If parents have concerns about their child’s development, the good news is that they don’t have to wait for an official diagnosis. They can reach out to their pediatrician or a child psychologist to get connected with services. But they can also complete developmental and autism screeners, such as the Infant Toddler Checklist, ASQ, or M-CHAT.4 Another option is for parents to self-refer their child to an intervention system.4

Early intervention and support for students

Early intervention paves the way for infants and children with autism to receive specialized therapies and services. Research has found that applied behavior analysis (ABA), when introduced before age five, improves cognitive and adaptive skills. The goal of ABA is to help children with ASD become more independent and bring sustainable change to their lives. However, this therapy can be expensive, hard on young children, and is somewhat controversial within the autism community.6

One alternative to ABA is the parent-led Relationship Development Intervention approach, which promotes flexible thinking, social skills, and understanding of different perspectives.7 Others include cognitive behavior therapy, music therapy, and play therapy.7

Because individuals on the autism spectrum can range from being a math genius like Einstein to having no language ability, each child needs a personalized treatment plan in a school, home, or community setting.7

Spectrum disorder treatments may include multiple and overlapping services:8,9

  • Speech therapy: Improve speech, language, and social communication abilities, facilitating positive social interactions
  • Physical therapy: Develop motor skills, coordination, balance, and overall physical functioning, which promote independence and participation in activities
  • Arts intervention: Provide opportunities for self-expression, creativity, social interaction, sensory exploration, and emotional regulation
  • Nutrition services: Address sensory sensitivities related to food and nutritional deficiencies that may impact physical and cognitive health

Coping and resources for parents

Parents of children with ASD also require support; they experience more stress than parents of neurotypical children.10 Parents can find support through family therapy or online or in-person support groups. Additionally, teachers can be valuable resources offering insights, guidance, and support. By fostering open communication and collaboration between home and school environments, you can work with parents to create a supportive and inclusive educational experience for students with ASD.
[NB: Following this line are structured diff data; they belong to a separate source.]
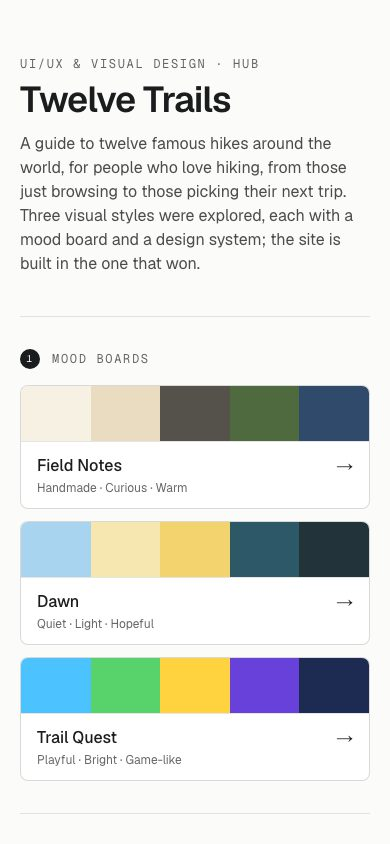
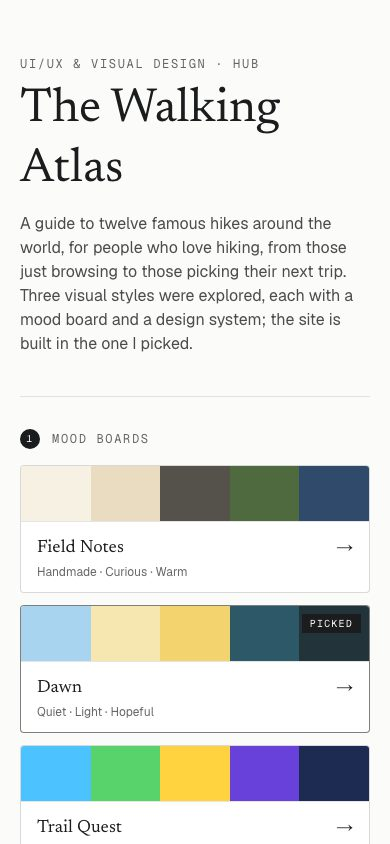
feat: hub leads with the pick and the site; picked tags; compact browser check

diff --git a/src/app/page.tsx b/src/app/page.tsx
@@ -1,12 +1,15 @@
 import Image from "next/image";
 import Link from "next/link";
-import { Caveat, Fredoka, Old_Standard_TT } from "next/font/google";
+import { Caveat, Fredoka, Newsreader, Old_Standard_TT } from "next/font/google";
 import { styles, type StyleId } from "@/data/styles";
 
 // Each style's own display face, so the design-system cards show their "Aa" truthfully.
 const caveat = Caveat({ subsets: ["latin"], weight: ["600"], variable: "--hub-fn" });
 const oldStandard = Old_Standard_TT({ subsets: ["latin"], weight: ["400"], variable: "--hub-dw" });
 const fredoka = Fredoka({ subsets: ["latin"], weight: ["700"], variable: "--hub-tq" });
+// The hub's own voice: a quiet book serif that belongs to none of the three styles, so none is favoured.
+const newsreader = Newsreader({ subsets: ["latin"], weight: ["400", "500"], style: ["normal", "italic"], variable: "--hub-serif" });
+const serif = "font-[family-name:var(--hub-serif)]";
 const FACE: Record<StyleId, string> = {
   "field-notes": "font-[family-name:var(--hub-fn)]",
   dawn: "font-[family-name:var(--hub-dw)]",
@@ -24,12 +27,13 @@ function Stripes({ colors }: { colors: string[] }) {
 }
 
 /** One card shape for every style link, so the three line up: a preview band, the name and arrow, one quiet line. */
-function StyleCard({ href, preview, name, note }: { href: string; preview: React.ReactNode; name: string; note: string }) {
+function StyleCard({ href, preview, name, note, picked = false }: { href: string; preview: React.ReactNode; name: string; note: string; picked?: boolean }) {
   return (
-    <Link href={href} className={card}>
+    <Link href={href} className={`${card} relative ${picked ? "border-black/50" : ""}`}>
+      {picked && <span className="absolute right-2 top-2 z-10 bg-foreground px-2 py-0.5 font-mono text-[10px] uppercase tracking-[0.12em] text-background">Picked</span>}
       {preview}
       <span className="flex items-baseline justify-between gap-3 px-4 pt-3">
-        <span className="whitespace-nowrap font-medium">{name}</span>
+        <span className={`${serif} whitespace-nowrap text-lg`}>{name}</span>
         <span aria-hidden="true" className="transition-transform group-hover:translate-x-0.5">→</span>
       </span>
       <span className="px-4 pb-3 pt-0.5 text-xs text-black/60">{note}</span>
@@ -49,13 +53,13 @@ function Section({ n, title, children }: { n: number; title: string; children: R
   );
 }
 
-// What was checked on the site, and what the check turned up. Kept to what was actually tried.
+// What was checked on the site, one line each. Kept to what was actually tried.
 const CHECKS: [string, string][] = [
-  ["Both widths", "Every page, hub to walk pages, fits at 1440 and at 390 with no sideways scrolling."],
-  ["Keyboard", "On the site, Tab reaches every link and button in reading order, and each shows Dawn's crop marks. Arrow keys move between tabs and along the route map."],
-  ["Search and filters", "Typing a walk, a country or a place on the way (\"Namche\", \"thorsmork\") narrows the cards at once; Clear empties it. Where and how long start on All, show how many walks each choice leaves, and Clear all brings all twelve back."],
-  ["My list", "Adding a walk updates the count on My list in the top bar; My list opens a side panel listing the walks, each with Remove, or an empty state. The list stays while moving between pages; a reload clears it: nothing is stored."],
-  ["Plates viewer", "Enter opens it on the chosen plate, arrow keys move, Esc closes it and focus returns to the print."],
+  ["Both widths", "Every page fits at 1440 and at 390, with no sideways scrolling."],
+  ["Keyboard", "Tab reaches every control in reading order and shows Dawn's crop marks; arrow keys move through tabs and the route map."],
+  ["Search and filters", "\"Namche\" and \"thorsmork\" find their walks; each filter shows how many walks it leaves; Clear all brings back twelve."],
+  ["My list", "Adding a walk lights up My list and its count; the side panel lists and removes walks; a reload clears it."],
+  ["Plates viewer", "Opens on the chosen plate; arrow keys move; Esc closes it and focus returns."],
 ];
 
 const SHOTS: [string, string][] = [
@@ -65,17 +69,20 @@ const SHOTS: [string, string][] = [
 ];
 
 const card =
-  "group flex h-full flex-col overflow-hidden rounded-lg border border-black/15 bg-white transition hover:border-black/40 hover:shadow-sm focus-visible:outline-2 focus-visible:outline-offset-2 focus-visible:outline-foreground active:translate-y-px";
+  "group flex h-full flex-col overflow-hidden rounded-sm border border-black/15 bg-white transition hover:border-black/40 hover:shadow-sm focus-visible:outline-2 focus-visible:outline-offset-2 focus-visible:outline-foreground active:translate-y-px";
+
+const button =
+  "inline-flex items-center gap-2 border border-foreground bg-foreground px-5 py-3 text-sm font-medium text-background transition hover:bg-black focus-visible:outline-2 focus-visible:outline-offset-2 focus-visible:outline-foreground active:translate-y-px";
 
 export default function Hub() {
   return (
-    <main className={`${caveat.variable} ${oldStandard.variable} ${fredoka.variable} mx-auto w-full max-w-3xl px-5 py-14`}>
+    <main className={`${caveat.variable} ${oldStandard.variable} ${fredoka.variable} ${newsreader.variable} mx-auto w-full max-w-4xl px-5 py-14`}>
       <p className="font-mono text-xs uppercase tracking-[0.14em] text-black/60">UI/UX &amp; Visual Design · Hub</p>
-      <h1 className="mt-2 text-4xl font-semibold tracking-tight">The Walking Atlas</h1>
-      <p className="mt-3 max-w-xl text-black/70">
+      <h1 className={`${serif} mt-2 text-5xl leading-tight`}>The Walking Atlas</h1>
+      <p className="mt-3 max-w-2xl text-black/70">
         A guide to twelve famous hikes around the world, for people who love hiking, from those just browsing to those
         picking their next trip. Three visual styles were explored, each with a mood board and a design system; the site is
-        built in the one that won.
+        built in the one I picked.
       </p>
 
       <div className="mt-10">
@@ -83,7 +90,7 @@ export default function Hub() {
           <ul className="grid gap-3 sm:grid-cols-3">
             {styles.map((s) => (
               <li key={s.id}>
-                <StyleCard href={`/mood-boards/${s.id}/`} preview={<Stripes colors={s.swatches} />} name={s.name} note={s.keywords.join(" · ")} />
+                <StyleCard href={`/mood-boards/${s.id}/`} picked={s.id === "dawn"} preview={<Stripes colors={s.swatches} />} name={s.name} note={s.keywords.join(" · ")} />
               </li>
             ))}
           </ul>
@@ -95,12 +102,13 @@ export default function Hub() {
               <li key={s.id}>
                 <StyleCard
                   href={`/design-systems/${s.id}/`}
+                  picked={s.id === "dawn"}
                   name={s.name}
                   note="Colour, type, components, states"
                   preview={
                     <span className="flex h-14 items-center justify-between border-b border-black/10 px-4" style={{ background: s.page }} aria-hidden="true">
                       <span className={`${FACE[s.id]} text-3xl leading-none`} style={{ color: s.ink }}>Aa</span>
-                      <span className="flex gap-1">
+                      <span className="flex gap-1 pr-14">
                         {s.swatches.slice(2, 5).map((c) => (
                           <span key={c} className="h-4 w-4 rounded-full border border-black/10" style={{ background: c }} />
                         ))}
@@ -114,44 +122,41 @@ export default function Hub() {
           <p className="mt-3 text-sm text-black/60">Each one is built from its mood board.</p>
         </Section>
 
-        <Section n={3} title="The site">
-          <Link
-            href="/trails/"
-            className="inline-flex rounded-full bg-foreground px-6 py-3 text-sm font-medium text-background transition hover:bg-black focus-visible:outline-2 focus-visible:outline-offset-2 focus-visible:outline-foreground active:translate-y-px"
-          >
-            Open The Walking Atlas →
-          </Link>
+        <Section n={3} title="My pick, and the site">
+          <div className="grid items-center gap-8 md:grid-cols-[1.25fr_1fr]">
+            <Link href="/trails/" aria-label="Open The Walking Atlas" className="group block border border-black/15 bg-white p-2 transition hover:border-black/40 hover:shadow-md focus-visible:outline-2 focus-visible:outline-offset-2 focus-visible:outline-foreground active:translate-y-px">
+              <Image src="/browser-check/trails-1440.jpg" alt="The Walking Atlas, its first screen at 1440 wide" width={1440} height={900} className="h-auto w-full" />
+            </Link>
+            <div>
+              <p className="font-mono text-xs uppercase tracking-[0.14em] text-black/60">Picked</p>
+              <h3 className={`${serif} mt-1 text-4xl`}>Dawn</h3>
+              <ol className="mt-4 space-y-3 text-black/80">
+                <li>
+                  <span className="font-medium text-foreground">The style and the subject are the same thing.</span> These are old, famous walks, and
+                  photochrom printers photographed four of them around 1900: the Milford Track, Mont Blanc, the West Highland Way and Half Dome. The site
+                  uses those real prints.
+                </li>
+                <li>
+                  <span className="font-medium text-foreground">The photos lead, and it reads quietly.</span> Plenty of space and plain controls let people
+                  take their time, whether they are just browsing or picking their next trip.
+                </li>
+              </ol>
+              <Link href="/trails/" className={`${button} mt-6`}>Open The Walking Atlas <span aria-hidden="true">→</span></Link>
+            </div>
+          </div>
         </Section>
 
-        <Section n={4} title="My pick and why">
-          <p className="text-black/80">
-            <span className="font-medium text-foreground">Dawn.</span> Two reasons:
-          </p>
-          <ol className="mt-3 list-decimal space-y-2 pl-5 text-black/80">
-            <li>
-              <span className="font-medium text-foreground">The style and the subject are the same thing.</span> These are old, famous walks, and photochrom
-              printers photographed four of them around 1900: the Milford Track, Mont Blanc, the West Highland Way and Half Dome. The site uses those
-              real prints.
-            </li>
-            <li>
-              <span className="font-medium text-foreground">The photos lead, and it reads quietly.</span> Pale colours, plenty of space and plain controls
-              let people take their time, whether they are just browsing or picking their next trip.
-            </li>
-          </ol>
-        </Section>
-
-        <Section n={5} title="Browser check">
+        <Section n={4} title="Browser check">
           <p className="text-sm text-black/60">Checked in Chrome at 1440 and 390 wide, and with the keyboard only.</p>
-          <ul className="mt-3 space-y-2 text-black/80">
+          <dl className="mt-3 divide-y divide-black/10 border-y border-black/10 text-sm">
             {CHECKS.map(([what, result]) => (
-              <li key={what} className="grid gap-x-4 sm:grid-cols-[9rem_1fr]">
-                <span className="text-sm font-medium text-foreground">{what}</span>
-                <span>{result}</span>
-              </li>
+              <div key={what} className="grid gap-x-4 py-2 sm:grid-cols-[9rem_1fr]">
+                <dt className="font-medium text-foreground">{what}</dt>
+                <dd className="text-black/75">{result}</dd>
+              </div>
             ))}
-          </ul>
-          <p className="mt-5 text-sm font-medium text-foreground">Screenshots</p>
-          <p className="text-sm text-black/60">The first screen of each page, at 1440 and at 390. Open one to see it full size.</p>
+          </dl>
+          <p className="mt-5 text-sm text-black/60">The first screen of each page, at 1440 and at 390. Open one to see it full size.</p>
           <ul className="mt-3 flex flex-wrap gap-x-6 gap-y-4">
             {SHOTS.map(([file, name]) => (
               <li key={file}>
@@ -164,9 +169,9 @@ export default function Hub() {
                       target="_blank"
                       rel="noreferrer"
                       aria-label={`${name} at ${w} wide, full size`}
-                      className="block rounded border border-black/15 transition hover:border-black/40 focus-visible:outline-2 focus-visible:outline-offset-2 focus-visible:outline-foreground"
+                      className="block border border-black/15 transition hover:border-black/40 focus-visible:outline-2 focus-visible:outline-offset-2 focus-visible:outline-foreground"
                     >
-                      <Image src={`/browser-check/${file}-${w}.jpg`} alt="" width={w === 1440 ? 1440 : 390} height={w === 1440 ? 900 : 844} className="h-28 w-auto rounded" />
+                      <Image src={`/browser-check/${file}-${w}.jpg`} alt="" width={w === 1440 ? 1440 : 390} height={w === 1440 ? 900 : 844} className="h-28 w-auto" />
                     </a>
                   ))}
                 </span>

diff --git a/log.md b/log.md
@@ -80,3 +80,4 @@
 - 我说手机版整体还是太大，组件和文字都是。手机上字号再降一档：标题 40→30、章节 32→24、路线名和数字 20→17、正文 16→15、说明 14→13、小标签 12→11（输入框保持 16px，否则手机浏览器一点就放大）；按钮、筛选标签、开关文字同步缩小，卡片小图 96→80px，首屏照片 340→280px。电脑版不变。对比截图：一屏能多看到一条半路线；路线页三个数字能排在一行。设计系统字号说明同步。
 - 我说手机版首屏的大标题不突出，和上面的小字太接近。原因：上一轮把手机标题缩到 30px，而上面的小标题全大写、字距宽、几乎一样宽。改为手机上大标题 38px（全站唯一主角，所以保留分量），小标题保持 11px 但颜色淡到 80%、字距收窄（对比度仍 6.6:1）。
 - 我说"Twelve Trails"这个名字奇怪，要换。Claude 给了 First Light / Far Paths / The Walking Atlas / Daybreak Walks，我选 The Walking Atlas。全站（hub、网站标题和顶栏、各页标签名、情绪板和设计系统的示例字、README、AGENTS）一起换；网址 dbs-a2.vercel.app 不含名字，不受影响。电脑版大标题分三行，手机上一行放得下。
+- 我说 hub 有点怪。Claude 看整页后指出：最终成果（网站）只是一颗黑色胶囊按钮，"选了哪个、为什么"在它下面且是纯文字，顺序和分量反了；前两部分看不出选了 Dawn；Geist 字体加黑色圆角按钮太像模板；截图里还是旧名字。我同意改：顺序变为 1 情绪板 → 2 设计系统 → 3 我选的 Dawn 和网站（左边网站首屏大截图可点、右边 Dawn 和两条理由加"Open The Walking Atlas →"）→ 4 浏览器检查；两组卡片里 Dawn 加"Picked"标签；hub 自己的标题换成中性的书卷衬线体 Newsreader（不属于三种风格中任何一种），按钮改方形；检查项每条压成一行；截图用新名字重拍（米尔福德电脑版截到照片未加载，重拍并检查画面确有照片）。390/1440 无溢出。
Finally, organizations that specialize in ASD also provide advice and resources for students, families, and educators.

Top organizations include:

  • Autism Speaks
  • Autism Society
  • Autism Research Institute (ARI)
  • Council for Exceptional Children (CEC)
  • National Autism Association (NAA)
  • Organization for Autism Research (OAR)

Elevate your career and impact with KU's online special education master’s programs

Ready to master cutting-edge teaching methods for diverse learners? Enhance your career and make a lasting impact on your students with a top-ranked online special education master's degree in ASD* from the University of Kansas. KU’s School of Education and Human Sciences is a national pioneer—and leader—in ASD education for today’s educators and offers three practicum electives to help online master’s students become effective classroom leaders.

Admissions outreach advisors are here to answer your questions. Schedule a call today and start building master’s-level expertise in the ASD specialization you want to excel in most.

*Master of Science in Education (M.S.E.) in special education with an emphasis in autism spectrum disorder (ASD)